SAN JOSE, Calif., Oct. 8, 2012 /PRNewswire-USNewswire/ -- University of Nevada, Las Vegas (UNLV) will present three studies supported by the Mineta National Transit Research Consortium (MNTRC) at the 20th Annual Fall Transportation Conference in Las Vegas from October 10-11. With his study, Hualiang (Harry) Teng, Ph.D., will present a research project, High Speed Rail Station Multimodal Connectivity in France, and will relate the information to the high-speed rail station proposed for Las Vegas. This station will be the end point for the planned XpressWest, an approximately 185-mile high-speed rail route connecting the city with Victorville CA.
During the same session, Mohamed Kaseko, Ph.D., and his student will present the results recently obtained from their research project, Enhancing Transit Service in Rural Areas and Native American Tribal Communities. In addition, a high school student at Ed W. Clark High School, Henry Teng, mentored by Dr. Kaseko, will present "A Student Analysis of the Benefits of High Speed Trains as Reflected from Popular Cinematic Works." This study provides historical perspectives on the impacts of high-speed rail based on several popular movies they collected. Mr. Teng believes that the positive impacts of high-speed rail must be conveyed to the US, especially during this time when interest is high.

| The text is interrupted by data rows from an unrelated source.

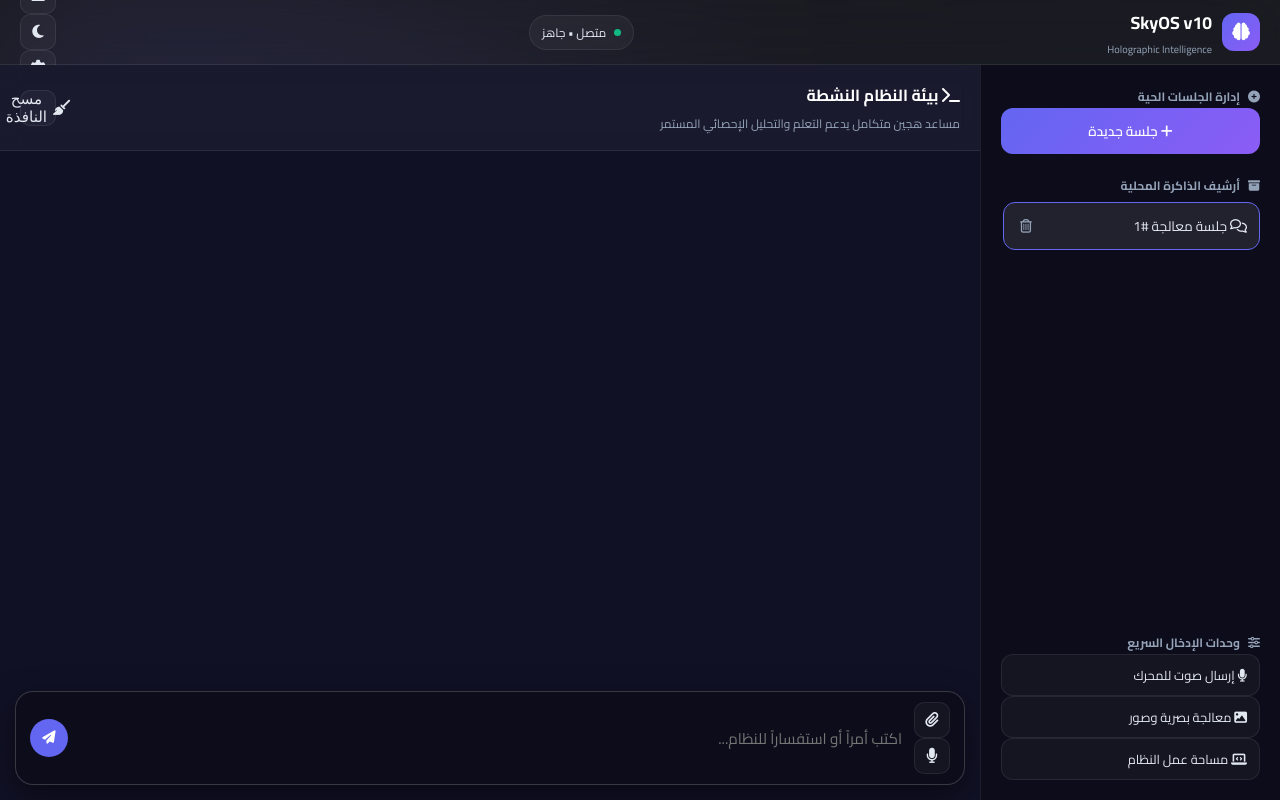
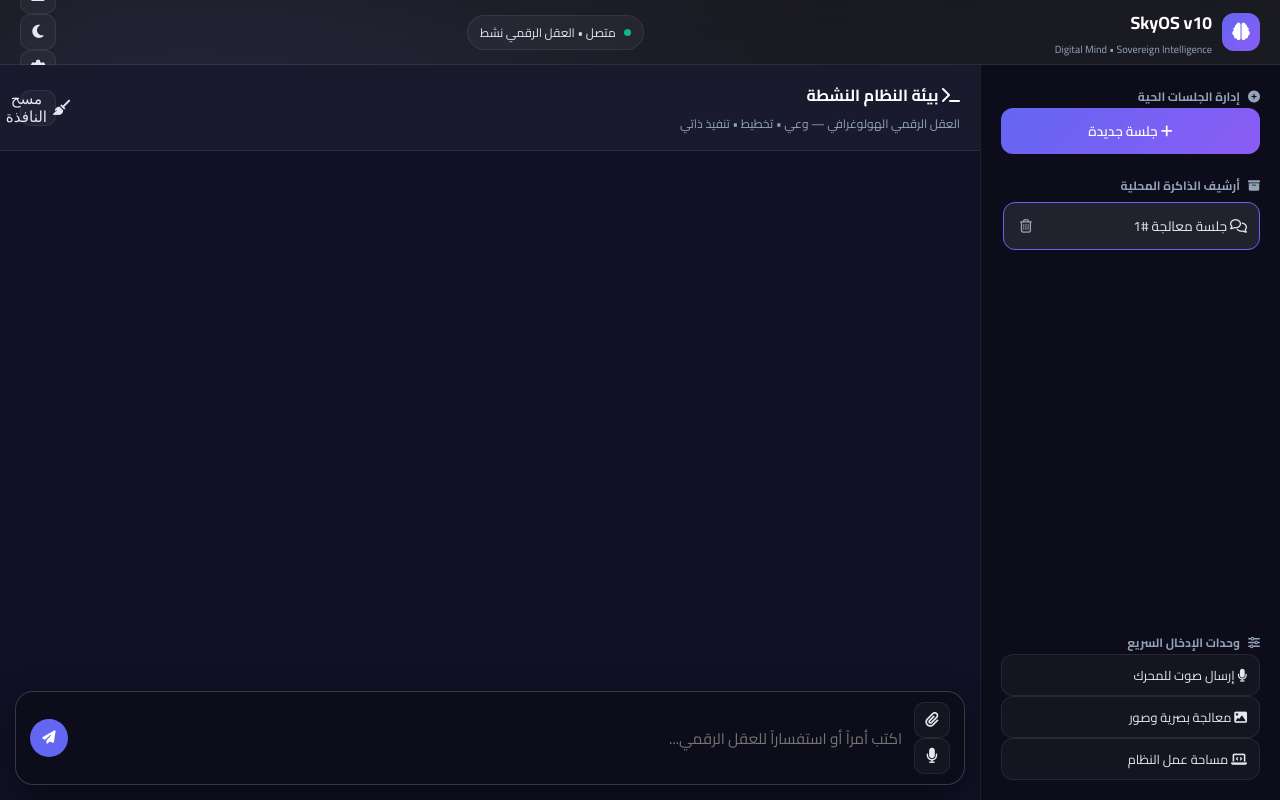
Before and after one commit to aicoogoo-lab/Coogoo-ai, a Flask app: template templates/index.html in a window 1280 px wide. Run offline with Flask 3, Linux system fonts and the light colour scheme; the template is opened without the code that fills it, so the values that code supplies are empty.

Commit message:
Update index.html

```diff
--- a/templates/index.html
+++ b/templates/index.html
@@ -4,7 +4,8 @@
   <meta charset="utf-8" />
   <meta name="viewport" content="width=device-width, initial-scale=1.0, maximum-scale=1.0, user-scalable=no, viewport-fit=cover" />
   <meta name="theme-color" content="#0a0a14" />
-  <title>SkyOS v10 — Holographic AI System</title>
+  <meta name="description" content="SkyOS v10 — العقل الرقمي الهولوغرافي | نظام ذكاء واعٍ ذاتي التطور" />
+  <title>SkyOS v10 — العقل الرقمي الهولوغرافي</title>
 
   <link rel="preconnect" href="https://fonts.googleapis.com" />
   <link rel="preconnect" href="https://fonts.gstatic.com" crossorigin />
@@ -14,11 +15,12 @@
 </head>
 <body class="dark">
 
+  <!-- شاشة الإقلاع -->
   <div id="sky-boot-screen">
     <div class="boot-loader-container">
       <div class="boot-logo"><i class="fas fa-brain"></i></div>
       <div class="boot-title">SkyOS v10</div>
-      <div class="boot-status">INITIALIZING CORE LAYERS...</div>
+      <div class="boot-status">INITIALIZING DIGITAL MIND CORE...</div>
       <div class="boot-bar"><div class="boot-progress"></div></div>
     </div>
   </div>
@@ -36,7 +38,7 @@
           <div class="sky-logo hologram"><i class="fas fa-brain"></i></div>
           <div class="sky-brand-text">
             <div class="sky-brand-title">SkyOS v10</div>
-            <div class="sky-brand-subtitle">Holographic Intelligence</div>
+            <div class="sky-brand-subtitle">Digital Mind • Sovereign Intelligence</div>
           </div>
         </div>
       </div>
@@ -44,7 +46,7 @@
       <div class="sky-topbar-center">
         <div class="sky-status" id="connection-status">
           <span class="sky-status-dot"></span>
-          <span class="sky-status-text">متصل • جاهز</span>
+          <span class="sky-status-text">متصل • العقل الرقمي نشط</span>
         </div>
       </div>
 
@@ -83,7 +85,7 @@
         <div class="sky-chat-header glass-layer">
           <div class="header-details">
             <div class="sky-chat-title"><i class="fas fa-terminal"></i> بيئة النظام النشطة</div>
-            <div class="sky-chat-subtitle">مساعد هجين متكامل يدعم التعلم والتحليل الإحصائي المستمر</div>
+            <div class="sky-chat-subtitle">العقل الرقمي الهولوغرافي — وعي • تخطيط • تنفيذ ذاتي</div>
           </div>
           <button class="sky-icon-btn clear-active-btn" id="clear-active-chat" title="مسح محتوى النافذة الحالية">
             <i class="fas fa-broom"></i> مسح النافذة
@@ -97,7 +99,7 @@
             <button class="sky-icon-btn" id="mini-upload-btn" title="إرفاق وثيقة"><i class="fas fa-paperclip"></i></button>
             <button class="sky-icon-btn" id="mini-voice-btn" title="إدخال صوتي"><i class="fas fa-microphone"></i></button>
           </div>
-          <textarea id="user-input" class="sky-input" placeholder="اكتب أمراً أو استفساراً للنظام..." rows="1"></textarea>
+          <textarea id="user-input" class="sky-input" placeholder="اكتب أمراً أو استفساراً للعقل الرقمي..." rows="1"></textarea>
           <button class="sky-send-btn" id="send-btn">
             <i class="fas fa-paper-plane"></i>
           </button>
@@ -105,6 +107,7 @@
       </main>
     </div>
 
+    <!-- لوحة الإعدادات -->
     <div id="settings-panel" class="sky-settings hidden">
       <div class="panel-header"><h4><i class="fas fa-sliders-h"></i> لوحة تحكم التخصيص</h4></div>
       <div class="settings-row">
@@ -117,9 +120,13 @@
       </div>
     </div>
 
+    <!-- لوحة مساحة العمل -->
     <div id="workspace-panel" class="sky-workspace hidden">
       <div class="panel-header"><h4><i class="fas fa-network-wired"></i> حالة البيئة والمحرك</h4></div>
-      <p style="font-size: 12px; color: var(--text-muted); text-align: justify; line-height: 1.5;">النظام متصل حالياً بقواعد البيانات المركزية المحمية، ويتم عزل وتشفير الجلسات محلياً طبقاً لبروتوكول الأمان الصارم للنظام.</p>
+      <p style="font-size: 12px; color: var(--text-muted); text-align: justify; line-height: 1.5;">
+        العقل الرقمي متصل حالياً بطبقة الذاكرة الدائمة والوحدات الذكية.
+        جميع الجلسات معزولة ومشفرة وفق بروتوكول الأمان السيادي.
+      </p>
     </div>
 
     <div id="toast-container"></div>
```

Drs. Teng and Kaseko are associate professors affiliated with the Nevada University Transportation Center (NUTC) at the University of Nevada, Las Vegas. NUTC is a partner with the MNTRC at San Jose (Calif.) State University.
"Recently, there was a meeting at the Regional Transportation Commission, our local metropolitan planning organization, where representatives from XpressWest presented their outlook," said Dr. Teng. "This triggered the discussions about building a multimodal terminal that integrated all the transportation modes, including transit, with the proposed high-speed rail station. Our research project is addressing that issue, which is critical for Nevada."
The Fall Transportation Conference is organized by three professional organizations: The American Society of Civil Engineers (ASCE), the Institute of Transportation Engineers (ITE), and Intelligent Transportation Systems (ITS) in Nevada. Typically, the conference attracts up to 200 attendees, including industry and governmental professionals, as well as university students and faculty. The event also features a product showcase.
ABOUT THE NEVADA UNIVERSITY TRANSPORTATION CENTER (NUTC)
NUTC is a nationally recognized center of excellence for research in planning, operations and management of sustainable transportation systems in rapidly growing urban areas. The center serves as a vital source of knowledge and training for leaders and professionals who are prepared to meet the nation's need for the safe, secure, and efficient movement of people and goods. For information, go to http://nutc.unlv.edu/.
ABOUT THE MINETA NATIONAL TRANSIT RESEARCH CONSORTIUM
The Mineta National Transit Research Consortium (MNTRC) conducts research, education, and information and technology transfer, focusing on transportation policy, technology, and management issues, especially as they relate to transit. MNTRC was established in 2011 as part of SAFETEA-LU legislation authorized by Congress. Six of the Consortium's nine university transportation centers were originally authorized under ISTEA in 1991, TEA-21 in 1998, and/or SAFETEA-LU in 2006. The MNTRC has been funded by Congress through the US Department of Transportation's (DOT) Research and Innovative Technology Administration (RITA), by individual state departments of transportation, and by other public and private grants and donations. The nine Consortium universities include Bowling Green, Detroit Mercy, Grand Valley, Howard University, Penn State, Rutgers, San Jose State, University of Nevada Las Vegas, and University of Toledo. For information, go to http://transweb.sjsu.edu/mntrc.
Contact: Donna Maurillo
MNTRC Communications Director
donna.maurillo (at) sjsu.edu
SOURCE Mineta National Transit Research Consortium